##### DATASET CONTENT
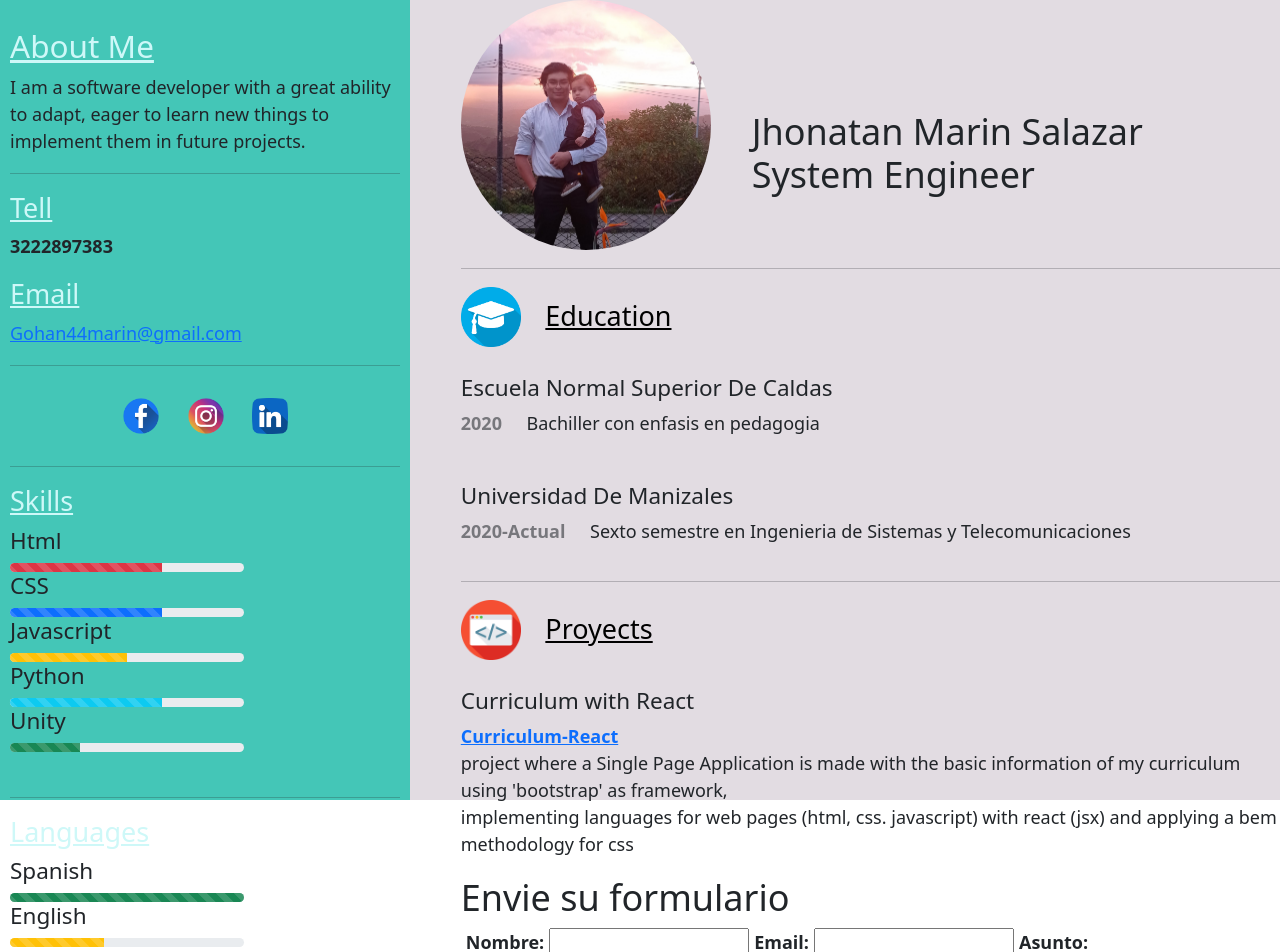
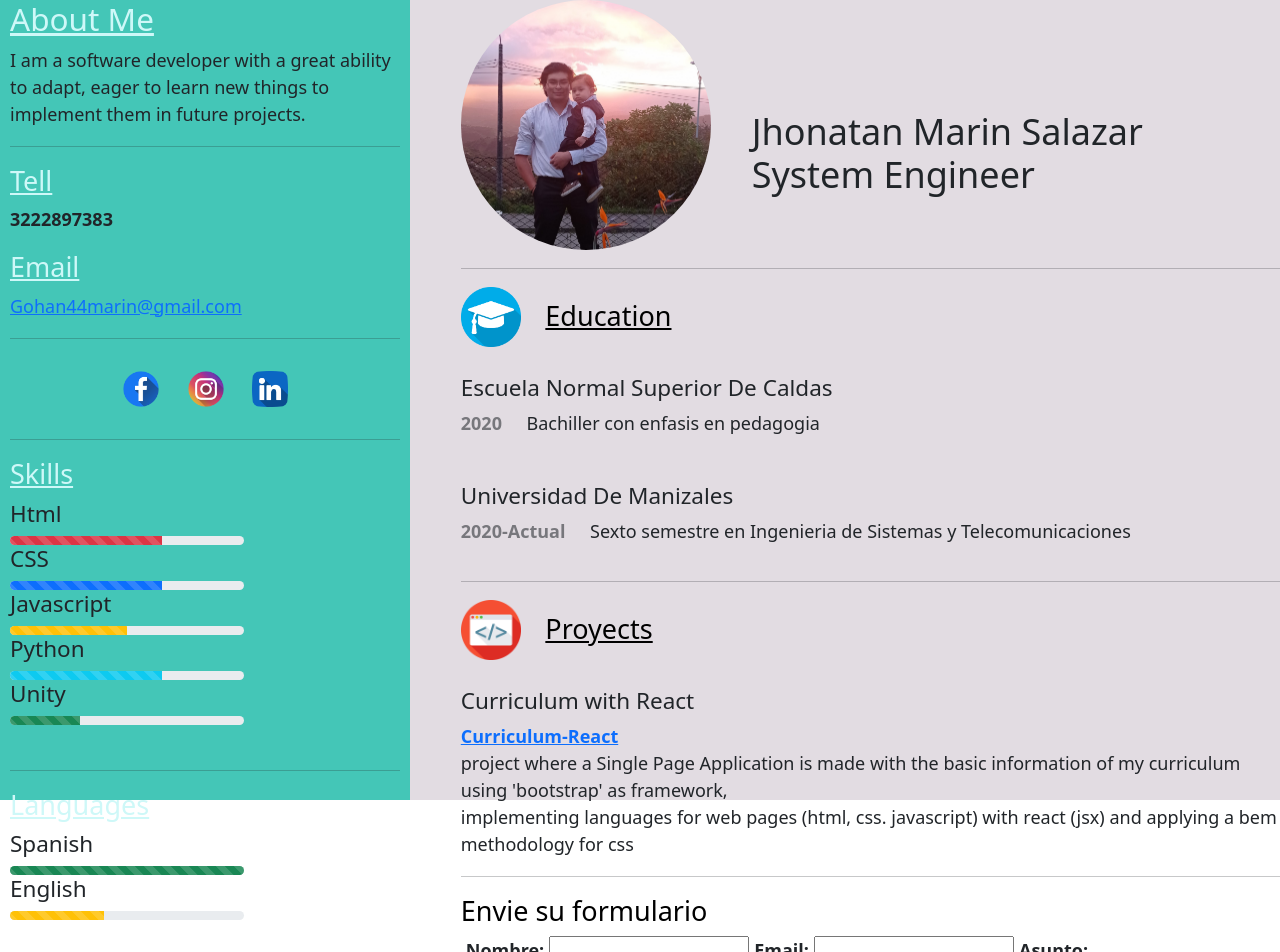
Before and after one commit to MARIN4444/curriculum-react, a React (Create React App) app: page / in a window 1280 px wide. Shown: the top 952 px of the page. Built offline with nearby package versions, Linux system fonts and the light colour scheme.

Commit message:
borra etiqueta img aboutme y ajuste titulo form

```diff
--- a/src/App.js
+++ b/src/App.js
@@ -31,6 +31,7 @@ function App() {
             <Education/>
             <hr/>
             <Proyects/>
+            <hr/>
             <FormContact/>
           </div>
         </div>
--- a/src/components/AboutMe.js
+++ b/src/components/AboutMe.js
@@ -4,7 +4,6 @@ export const AboutMe = () => {
   return (
     <div>
       <div className='AboutMe'>
-            <img src='' className='AboutMe_img' alt=''></img>
             <div className='AboutMe_text'>
                 <h3 className='AboutMe_text_tittle'>About Me</h3>
                 <p className='AbourMe_tect_body'>I am a software developer with a great ability to adapt, eager to learn new things to implement them in future projects.</p>
--- a/src/components/FormContact.js
+++ b/src/components/FormContact.js
@@ -3,8 +3,7 @@ import React from 'react'
 export const FormContact = () => {
   return (
     <div>
-
-        <h2>Envie su formulario</h2>
+        <h4>Envie su formulario</h4>
         <form action="https://formsubmit.co/gohan44marin@gmail.com" method="POST" >
             <label className='Form_label' for="Nombre"><b>Nombre: </b></label>
             <input className='Form_input' type="text" name="name"></input>
```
##########
* HOW TO COMPLETE THIS TASK *
Every line containing the string "className" is required; copy each such line from the data.

* RESULT OF THE TASK *
       <div className='AboutMe'>
-            <img src='' className='AboutMe_img' alt=''></img>
             <div className='AboutMe_text'>
                 <h3 className='AboutMe_text_tittle'>About Me</h3>
                 <p className='AbourMe_tect_body'>I am a software developer with a great ability to adapt, eager to learn new things to implement them in future projects.</p>
             <label className='Form_label' for="Nombre"><b>Nombre: </b></label>
             <input className='Form_input' type="text" name="name"></input>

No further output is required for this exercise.